__Problem statement__
From the entries below, copy out all lines holding "יונס".

[Version comparison data]
== Segment start ==

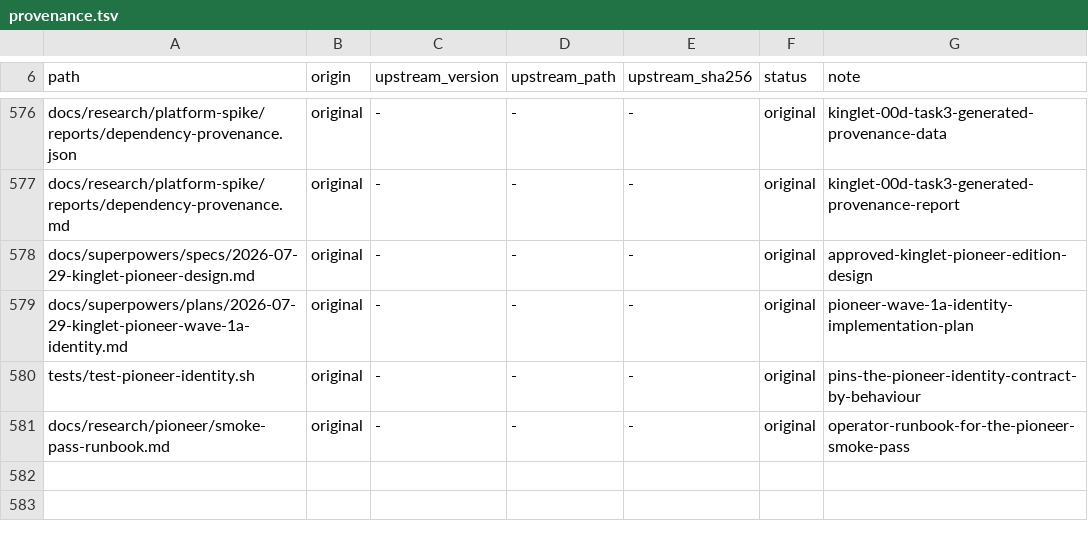
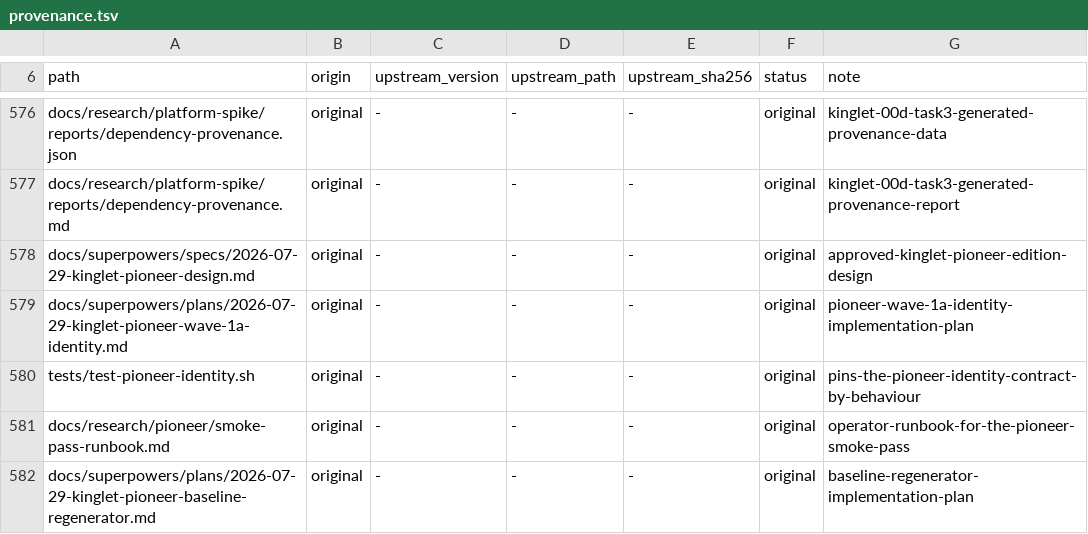
Before and after one commit to OmerZeyveli/kinglet-unity, a TSV file: provenance.tsv, drawn as a sheet; only a part is shown, gaps mark what is left out.

```diff
--- a/provenance.tsv
+++ b/provenance.tsv
@@ -581 +581,2 @@ tests/test-pioneer-identity.sh	original	-	-	-	original	pins-the-pioneer-identity
 docs/research/pioneer/smoke-pass-runbook.md	original	-	-	-	original	operator-runbook-for-the-pioneer-smoke-pass
+docs/superpowers/plans/2026-07-29-kinglet-pioneer-baseline-regenerator.md	original	-	-	-	original	baseline-regenerator-implementation-plan
```
Also changed, not shown: 1 other file.
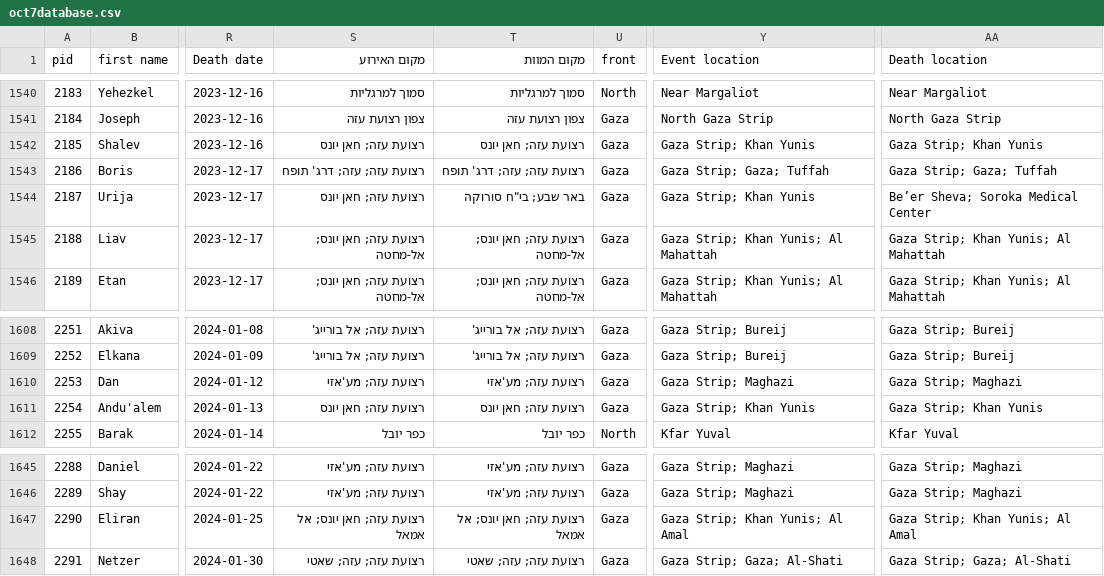
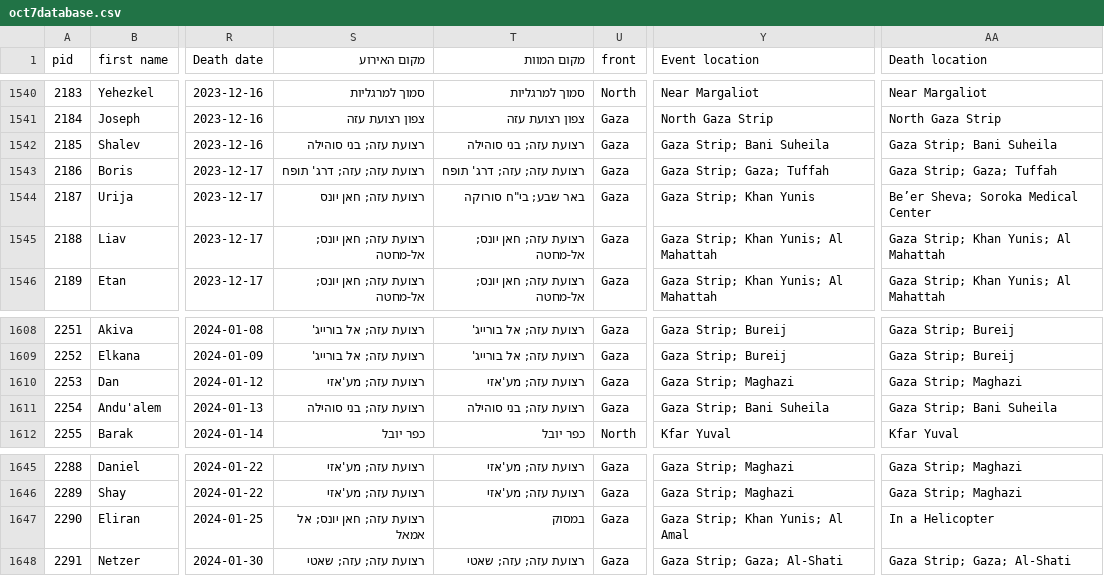
Before and after one commit to yuval-harpaz/alarms, a CSV file: data/oct7database.csv, drawn as a sheet; only a part is shown, gaps mark what is left out; the diff names each change by its address in the sheet, - before the commit and + after, or states it on an @@ line.

Commit message:
updates

```diff
--- a/data/oct7database.csv
+++ b/data/oct7database.csv
-S1542 (מקום האירוע): רצועת עזה; חאן יונס
+S1542 (מקום האירוע): רצועת עזה; בני סוהילה
-T1542 (מקום המוות): רצועת עזה; חאן יונס
+T1542 (מקום המוות): רצועת עזה; בני סוהילה
-Y1542 (Event location): Gaza Strip; Khan Yunis
+Y1542 (Event location): Gaza Strip; Bani Suheila
-AA1542 (Death location): Gaza Strip; Khan Yunis
+AA1542 (Death location): Gaza Strip; Bani Suheila
-S1611 (מקום האירוע): רצועת עזה; חאן יונס
+S1611 (מקום האירוע): רצועת עזה; בני סוהילה
-T1611 (מקום המוות): רצועת עזה; חאן יונס
+T1611 (מקום המוות): רצועת עזה; בני סוהילה
-Y1611 (Event location): Gaza Strip; Khan Yunis
+Y1611 (Event location): Gaza Strip; Bani Suheila
-AA1611 (Death location): Gaza Strip; Khan Yunis
+AA1611 (Death location): Gaza Strip; Bani Suheila
-T1647 (מקום המוות): רצועת עזה; חאן יונס; אל אמאל
+T1647 (מקום המוות): במסוק
-AA1647 (Death location): Gaza Strip; Khan Yunis; Al Amal
+AA1647 (Death location): In a Helicopter
```
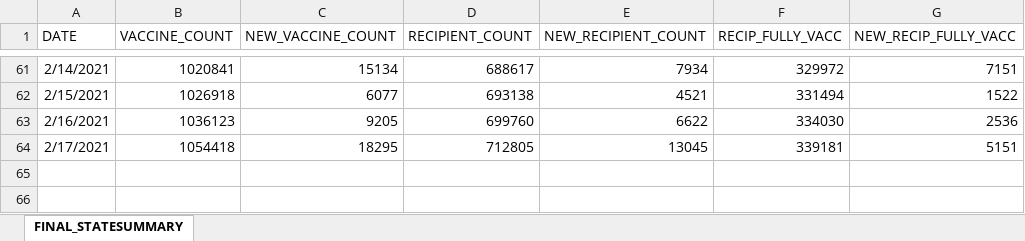
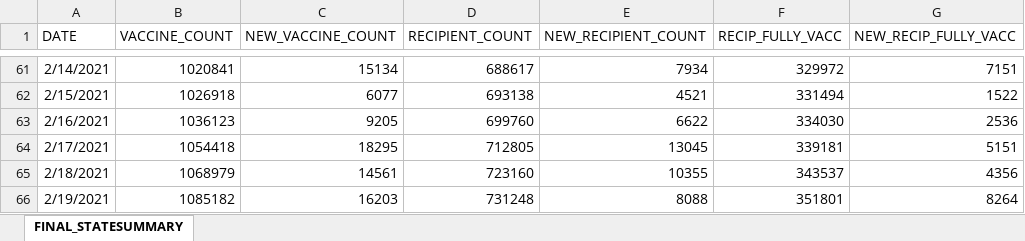
Before and after one commit to JMLuther/TN_COVID19, an Excel workbook: data_tndoh/COVID_VACCINE_STATE_SUMMARY.XLSX, sheet FINAL_STATESUMMARY, drawn as a sheet; only a part is shown, gaps mark what is left out; values as stored, in another font and other column widths than the file's, no borders; the diff names each change by its address in the sheet, - before the commit and + after, or states it on an @@ line.

```diff
--- a/data_tndoh/COVID_VACCINE_STATE_SUMMARY.XLSX (sheet FINAL_STATESUMMARY)
+++ b/data_tndoh/COVID_VACCINE_STATE_SUMMARY.XLSX (sheet FINAL_STATESUMMARY)
+row 65: 2/18/2021 | 1068979 | 14561 | 723160 | 10355 | 343537 | 4356
+row 66: 2/19/2021 | 1085182 | 16203 | 731248 | 8088 | 351801 | 8264
```
Also changed, not shown: data_tndoh/COVID_VACCINE_AGE_GROUPS.XLSX, data_tndoh/COVID_VACCINE_COUNTY_SUMMARY.XLSX, 7 other files.
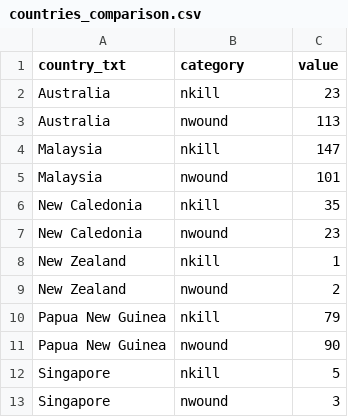
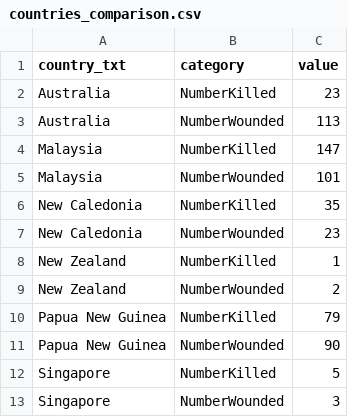
Before and after one commit to shlokthakur1/Data-Visualisations, a CSV file: data/countries_comparison.csv, drawn as a sheet.

Commit message:
Update countries_comparison.csv

```diff
--- a/data/countries_comparison.csv
+++ b/data/countries_comparison.csv
@@ -1,13 +1,13 @@
 country_txt,category,value
-Australia,nkill,23
-Australia,nwound,113
-Malaysia,nkill,147
-Malaysia,nwound,101
-New Caledonia,nkill,35
-New Caledonia,nwound,23
-New Zealand,nkill,1
-New Zealand,nwound,2
-Papua New Guinea,nkill,79
-Papua New Guinea,nwound,90
-Singapore,nkill,5
-Singapore,nwound,3
+Australia,NumberKilled,23
+Australia,NumberWounded,113
+Malaysia,NumberKilled,147
+Malaysia,NumberWounded,101
+New Caledonia,NumberKilled,35
+New Caledonia,NumberWounded,23
+New Zealand,NumberKilled,1
+New Zealand,NumberWounded,2
+Papua New Guinea,NumberKilled,79
+Papua New Guinea,NumberWounded,90
+Singapore,NumberKilled,5
+Singapore,NumberWounded,3
```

== Segment end ==

__Exercise result__
-S1542 (מקום האירוע): רצועת עזה; חאן יונס
-T1542 (מקום המוות): רצועת עזה; חאן יונס
-S1611 (מקום האירוע): רצועת עזה; חאן יונס
-T1611 (מקום המוות): רצועת עזה; חאן יונס
-T1647 (מקום המוות): רצועת עזה; חאן יונס; אל אמאל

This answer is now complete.